Private equity chiefs get bumper payouts on back of US central bank stimulus
Blackstone’s Schwarzman received at least $615m while Leon Black took home $225m
Stephen Schwarzman, chief executive of Blackstone (L), with president Donald Trump in 2017. In 2020 Schwarzman earned one-fifth more than the previous year. File photograph: Al Drago/The New York Times
Private equity executives who rank among the richest men on Wall Street received hundreds of millions of dollars in payouts even as the US economy faltered last year, helped by central bank stimulus that wiped out the investment losses they recorded early in the pandemic.
Blackstone founder Stephen Schwarzman received at least $615 million (€512 million), most of it in dividends. That is one-fifth more than he earned the previous year, as strong investment returns and inflows of fee-paying capital boosted earnings at the world’s biggest private equity firm.
At Apollo Global Management, Leon Black took home at least $225 million - slightly more than the amount he has pledged to donate to causes that “protect and empower women” following revelations of his professional ties to the late sex offender Jeffrey Epstein.
Top executives at private equity firms typically receive salaries that are modest by the standards of public companies. But many of them are also entitled to receive “carried interest”, giving them a share of the profits on successful investments. And some are significant shareholders, meaning that they receive sizeable dividends.
That arrangement has proved especially lucrative for the firms’ ageing founders, who retain outsize equity stakes even as a new generation of executives begin to take centre stage.
The bumper payouts contrast with staggering paper losses that the private capital sector recorded early in the pandemic, as businesses were forced to close, unemployment hit record highs and credit markets seized up in anticipation of a wave of business failures.
As markets plummeted in late March last year, Apollo calculated that its partners and employees would have had to hand back $390 million in performance-related pay if its portfolio had been liquidated at pandemic-hit valuations.
That prospect receded within weeks, as the Federal Reserve announced an unprecedented programme of monetary stimulus. By the end of 2020, shares in Blackstone, Apollo and KKR roughly doubled from their March lows.
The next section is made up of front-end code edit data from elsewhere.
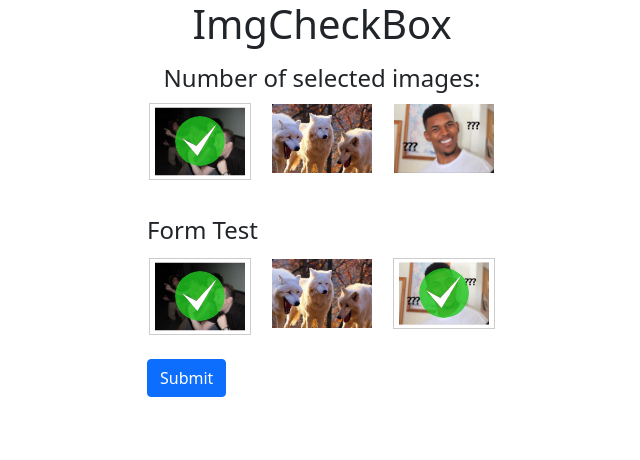
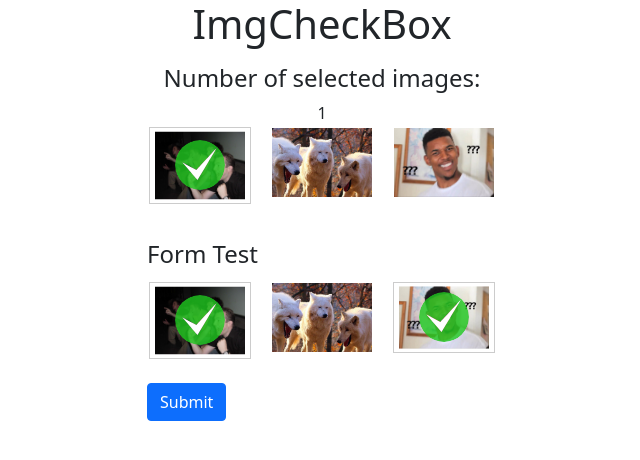
Before and after one commit to carry0987/ImgCheckBox-JS, a website: page index.html in a window 1280 px wide. Both pictures are taken after a click on the element 518 px from the left and 141 px from the top of the page. Shown: the whole page, without its empty margins (318-958 px from the left). Drawn offline with nearby package versions, Linux system fonts and the light colour scheme.

Commit message:
Add getChecked, getUnchecked methods

```diff
--- a/index.html
+++ b/index.html
@@ -16,7 +16,7 @@
         <div class="d-flex flex-row justify-content-center align-items-center">
             <div class="d-flex flex-column justify-content-center align-items-center">
                 <h4>Number of selected images:</h4>
-                <div id="selectedImages"></div>
+                <div id="selectedImages">0</div>
             </div>
         </div>
         <div class="d-flex justify-content-center">
@@ -66,7 +66,9 @@
                 '.image-box .image-layer ~ .imgChked': { 'background-color': 'transparent' }
             },
             onChange: (el, checked) => {
-                console.log(el);
+                console.log(imgCheckBox.getChecked());
+                const selectedImages = document.getElementById('selectedImages');
+                selectedImages.innerHTML = parseInt(imgCheckBox.getChecked().length);
             }
         });
         const imgCheckBoxForm = new ImgCheckBox('#imgCheckBoxForm img', {
--- a/package.json
+++ b/package.json
@@ -1,6 +1,6 @@
 {
   "name": "@carry0987/imgcheckbox",
-  "version": "2.0.1",
+  "version": "2.0.2",
   "description": "A library for create checkable img tags",
   "type": "module",
   "main": "dist/imgCheckBox.min.js",
--- a/src/imgCheckBox.ts
+++ b/src/imgCheckBox.ts
@@ -305,6 +305,14 @@ class ImgCheckBox {
         ImgCheckBox.instances.splice(id, 1);
     }
 
+    getChecked(): HTMLElementWithSelection[] {
+        return this.element.filter(el => el.parentElement?.classList.contains(CHECK_MARK));
+    }
+
+    getUnchecked(): HTMLElementWithSelection[] {
+        return this.element.filter(el => !el.parentElement?.classList.contains(CHECK_MARK));
+    }
+
     get length(): number {
         return this.element.length;
     }
```
Also changed, not shown: dist/imgCheckBox.d.ts, dist/imgCheckBox.esm.js, dist/imgCheckBox.min.js.
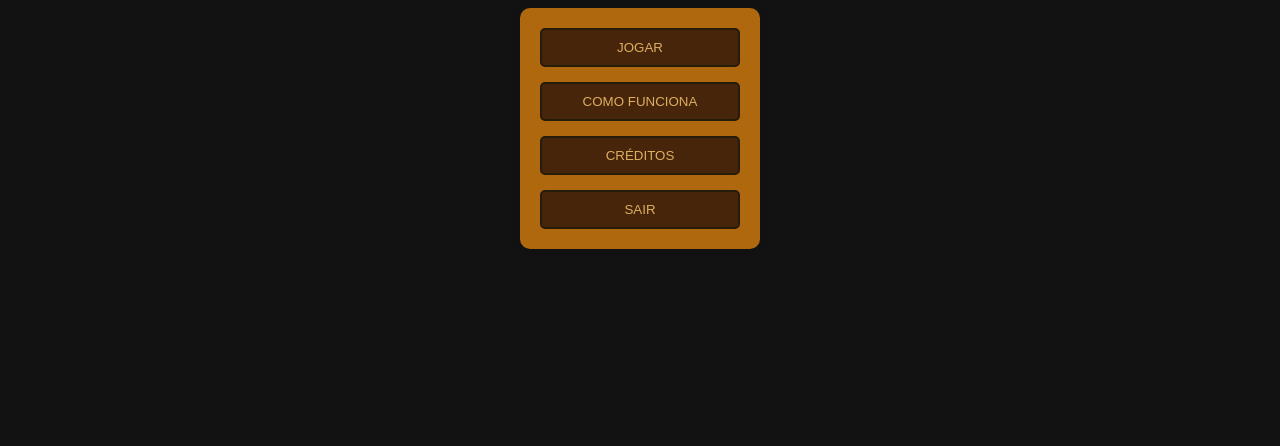
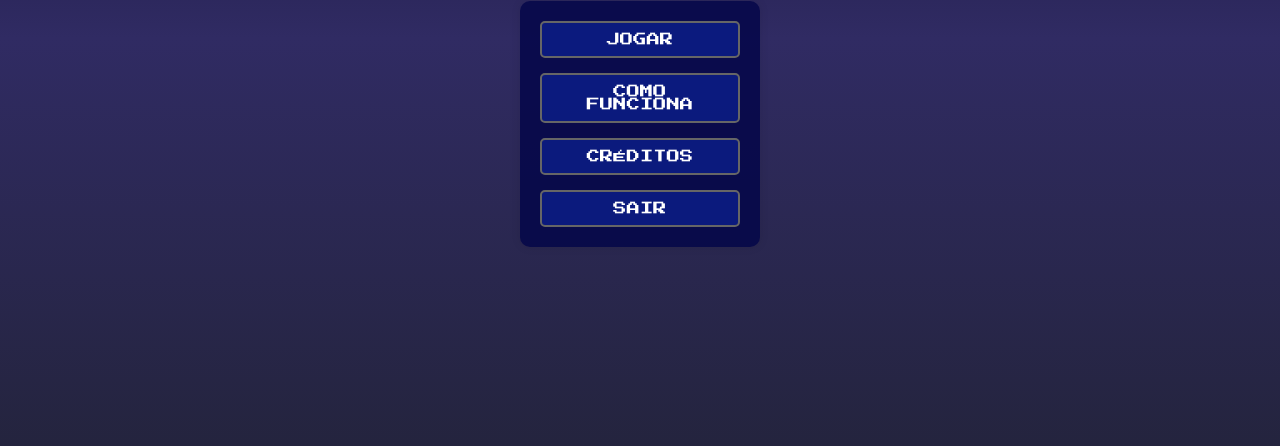
Before and after one commit to nkfttr/project-Langfly, a plain HTML site: page htmlFiles/menu.html in a window 1280 px wide. Shown: the part 370-816 px from the top of the page. Drawn offline with Linux system fonts and the light colour scheme.

Commit message:
Css do menu atualizado.

```diff
--- a/cssFiles/menuCss.css
+++ b/cssFiles/menuCss.css
@@ -1,7 +1,7 @@
 body {
-    background-color: #121212;
+    background: linear-gradient(to bottom, #0f0c29, #302b63, #24243e);
     color: #E0E0E0;
-    font-family: Arial, sans-serif;
+    font-family: 'Press Start 2P', sans-serif;
     text-align: center;
     display: flex;
     flex-direction: column;
@@ -22,21 +22,21 @@ body {
     font-family: 'Press Start 2P', sans-serif;
     padding: 10px 20px;
     cursor: pointer;
-    background-color: #46250a;
-    color: #deae61;
-    border: 2px solid #251c0c;
+    background-color: rgba(13, 37, 164, 0.57);
+    color: white;
+    border: 2px solid #666;
     border-radius: 5px;
     transition: 0.3s;
 }
 .menu button:hover {
-    background: rgba(128, 75, 7, 0.85);
+    background: rgba(29, 166, 238, 0.85);
 }
 
 .menu button:active {
     transform: scale(0.95);
 }
 .container{
-    background: rgba(207, 122, 13, 0.83);
+    background: rgba(3, 6, 73, 0.83);
     padding: 20px;
     border-radius: 10px;
     box-shadow: 0px 0px 10px rgba(0, 0, 0, 0.1);
--- a/htmlFiles/menu.html
+++ b/htmlFiles/menu.html
@@ -5,6 +5,7 @@
     <meta name="viewport" content="width=device-width, initial-scale=1.0">
     <title>Menu Principal</title>
     <link rel="stylesheet" href="../cssFiles/menuCss.css">
+    <link href="https://fonts.googleapis.com/css2?family=Press+Start+2P&display=swap" rel="stylesheet">
 </head>
 <body>
     <a href="https://discord.gg/Zsxn7KtjF9" target="_blank">
```
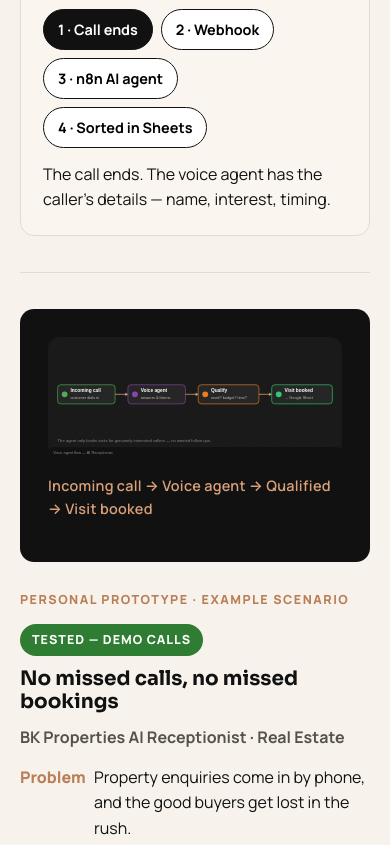
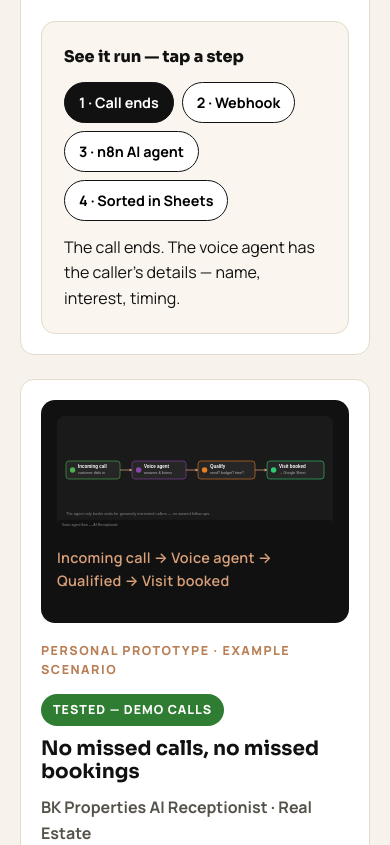
Before and after one commit to himanshukokolankar/himanshukokolankar.github.io, a plain HTML site: page index.html in a window 390 px wide. Shown: the part 2411-3256 px from the top of the page. Drawn offline with Linux system fonts and the light colour scheme.

Commit message:
Update Selected Work layout: featured project hero card and 2-column project grid

```diff
--- a/index.html
+++ b/index.html
@@ -84,6 +84,7 @@
         </div>
       </article>
 
+      <div class="work-grid">
       <article class="project project-1">
         <div class="project-text">
           <p class="project-label">Personal Prototype &middot; Example scenario</p>
@@ -129,9 +130,11 @@
           <p class="visual-caption">Enquiry list &rarr; Outbound call &rarr; Interest checked &rarr; Saved in Sheets</p>
         </div>
       </article>
+      </div>
 
       <h3 class="concepts-heading">Concept designs &mdash; what I can build next</h3>
 
+      <div class="work-grid">
       <article class="project project-4">
         <div class="project-visual">
           <img src="workflow-clinic.svg" alt="Clinic AI Receptionist concept: patient calls, voice agent, appointment booked, booking saved" loading="lazy">
@@ -199,6 +202,7 @@
           <p class="project-cta">Want an automation like this set up for you? <a href="mailto:official.himanshukolankar30@gmail.com">Email me</a></p>
         </div>
       </article>
+      </div>
     </div>
   </section>
 
--- a/style.css
+++ b/style.css
@@ -76,6 +76,14 @@ img { max-width: 100%; height: auto; display: block; }
 .section-intro { max-width: 680px; color: #33302A; }
 .project { display: grid; grid-template-columns: 1fr 1fr; gap: 28px; align-items: start; padding: 36px 0; border-top: 1px solid var(--line); }
 .project:first-of-type { margin-top: 20px; }
+/* Featured build: full-width hero card, diagram on top */
+.project-2 { grid-template-columns: 1fr; background: var(--white); border: 1px solid var(--line); border-radius: var(--radius); padding: 28px; }
+.project-2 .project-visual { padding: 20px; }
+/* Other projects: 2-column card grid */
+.work-grid { display: grid; grid-template-columns: 1fr 1fr; gap: 24px; margin-top: 24px; }
+.work-grid .project { display: flex; flex-direction: column; gap: 0; background: var(--white); border: 1px solid var(--line); border-radius: var(--radius); padding: 24px; margin: 0; }
+.work-grid .project-visual { padding: 16px; min-height: 0; margin-bottom: 18px; }
+.work-grid .project-visual img { border-radius: 8px; }
 .project-label { font-size: 0.78rem; font-weight: 800; letter-spacing: 0.12em; text-transform: uppercase; color: var(--tan-dark); }
 .project-cat { color: var(--muted); font-weight: 700; }
 .project-points { margin: 0 0 14px; padding-left: 20px; }
@@ -158,6 +166,9 @@ img { max-width: 100%; height: auto; display: block; }
   .flow { grid-template-columns: 1fr 1fr; }
   .project { grid-template-columns: 1fr; }
   .project-2 .project-visual { order: -1; }
+  .work-grid { grid-template-columns: 1fr; }
+  .project-2 { padding: 20px; }
+  .work-grid .project { padding: 20px; }
   .skills-grid, .about-grid { grid-template-columns: 1fr; }
   .hero { padding: 48px 0 36px; }
 }
```
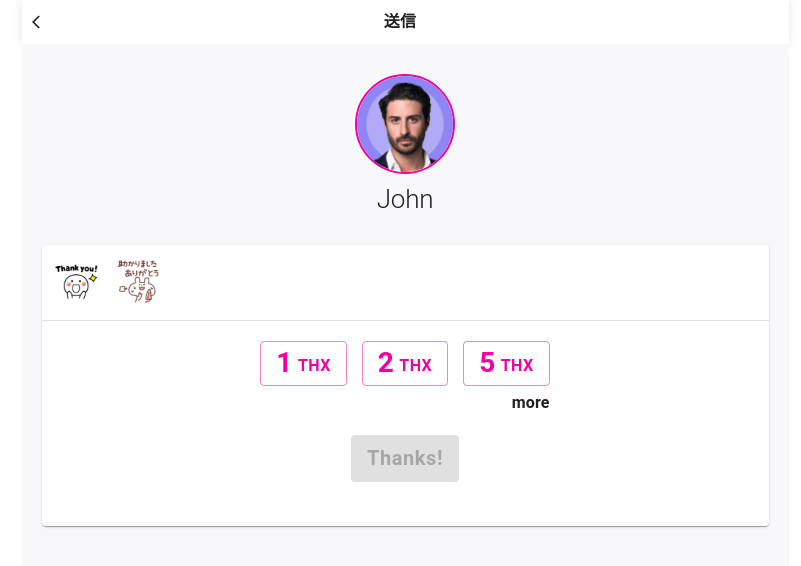
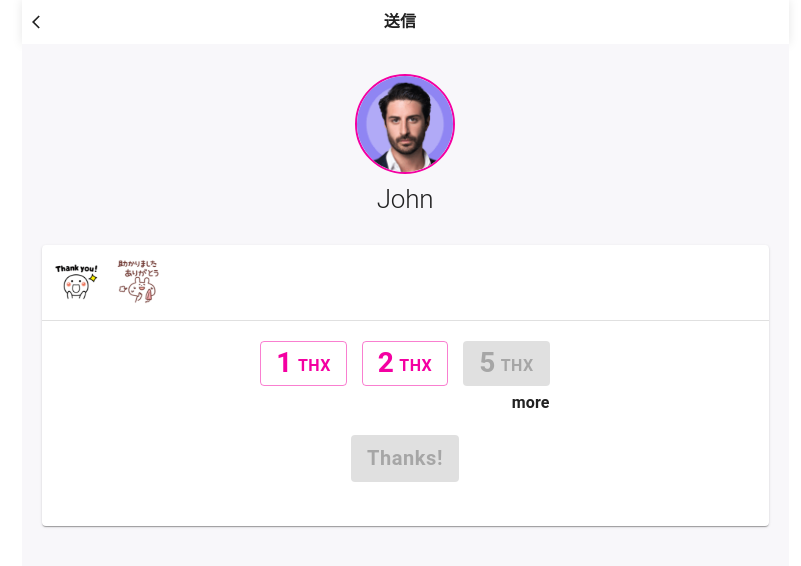
Before and after one commit to thanklet/mock-dapp-prototype, a React (Vite) app: page /app/1/thanks/send/1 in a window 1280 px wide. Shown: the top 566 px of the page, without its empty margins (235-1036 px from the left). Built offline with nearby package versions, Linux system fonts and the light colour scheme.

Commit message:
feat: #8 thanksでボタンのdisableとsliderのmaxを指定する

```diff
--- a/src/features/app/thanks/send/components/send.tsx
+++ b/src/features/app/thanks/send/components/send.tsx
@@ -11,6 +11,8 @@ import { Typography } from "@/components/ui/typography";
 import { Add, Remove } from "@mui/icons-material";
 import { Box, Stack } from "@mui/material";
 import { useState } from "react";
+
+const THANKS = 3;
 
 const EMOJI_DATA = [
   {
@@ -47,14 +49,18 @@ export const Send = () => {
     value: string;
     url: string;
   } | null>(null);
-  const [thanksButtons, setThanksButtons] =
-    useState<
-      {
-        value: string;
-        isSelected: boolean;
-        isDisabled: boolean;
-      }[]
-    >(BUTTON_DATA);
+  const [thanksButtons, setThanksButtons] = useState<
+    {
+      value: string;
+      isSelected: boolean;
+      isDisabled: boolean;
+    }[]
+  >(
+    BUTTON_DATA.map((button) => ({
+      ...button,
+      isDisabled: button.value > THANKS.toString(),
+    })),
+  );
 
   const [anchorEl, setAnchorEl] = useState<HTMLButtonElement | null>(null);
 
@@ -167,7 +173,11 @@ export const Send = () => {
                     {thanksButtons.map((button) => (
                       <Button
                         key={button.value}
-                        variant={button.isSelected ? "contained" : "outlined"}
+                        variant={
+                          button.isSelected || button.isDisabled
+                            ? "contained"
+                            : "outlined"
+                        }
                         color="secondary"
                         sx={{
                           display: "flex",
@@ -176,6 +186,7 @@ export const Send = () => {
                           fontWeight: "bold",
                         }}
                         onClick={() => handleSelectThanksButton(button.value)}
+                        disabled={button.isDisabled}
                       >
                         <Box
                           component={"span"}
@@ -229,7 +240,7 @@ export const Send = () => {
                           value={sliderValue}
                           onChange={handleSliderChange}
                           min={0}
-                          max={300}
+                          max={THANKS}
                           color="success"
                         />
 
```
A leading advocate of aggressive Fed action was Marc Rowan, the Apollo co-founder who is due to take over from Mr Black as chief executive this year.
In correspondence with US president Donald Trump’s son-in-law Jared Kushner, he urged an expansion of the Fed’s purchases of securitised debt, which was buoying the price of assets similar to those held or managed by Apollo and its peers.
Mr Rowan received dividends of at least $89.5 million.
Meanwhile, private equity firms have found new ways to profit from frenzied markets. Apollo provided rescue financing to the online travel agency Expedia and the stricken car rental company Hertz. Blackstone is set to earn billions of dollars in profits from the initial public offerings of the dating app Bumble and the milk substitute brand Oatly, fast-growing businesses that it backed over the past two years.
Jonathan Gray, Blackstone’s chief operating officer and president, took home $93 million in dividends last year, in addition to $86 million in cash earnings and a $37m stock award.
Blackstone said that pay for its executives was “directly tied to investor and shareholder performance. Our investment performance is driven by thoughtfully deploying capital in the right sectors and delivering for our clients over the long term.”– Copyright The Financial Times Limited 2021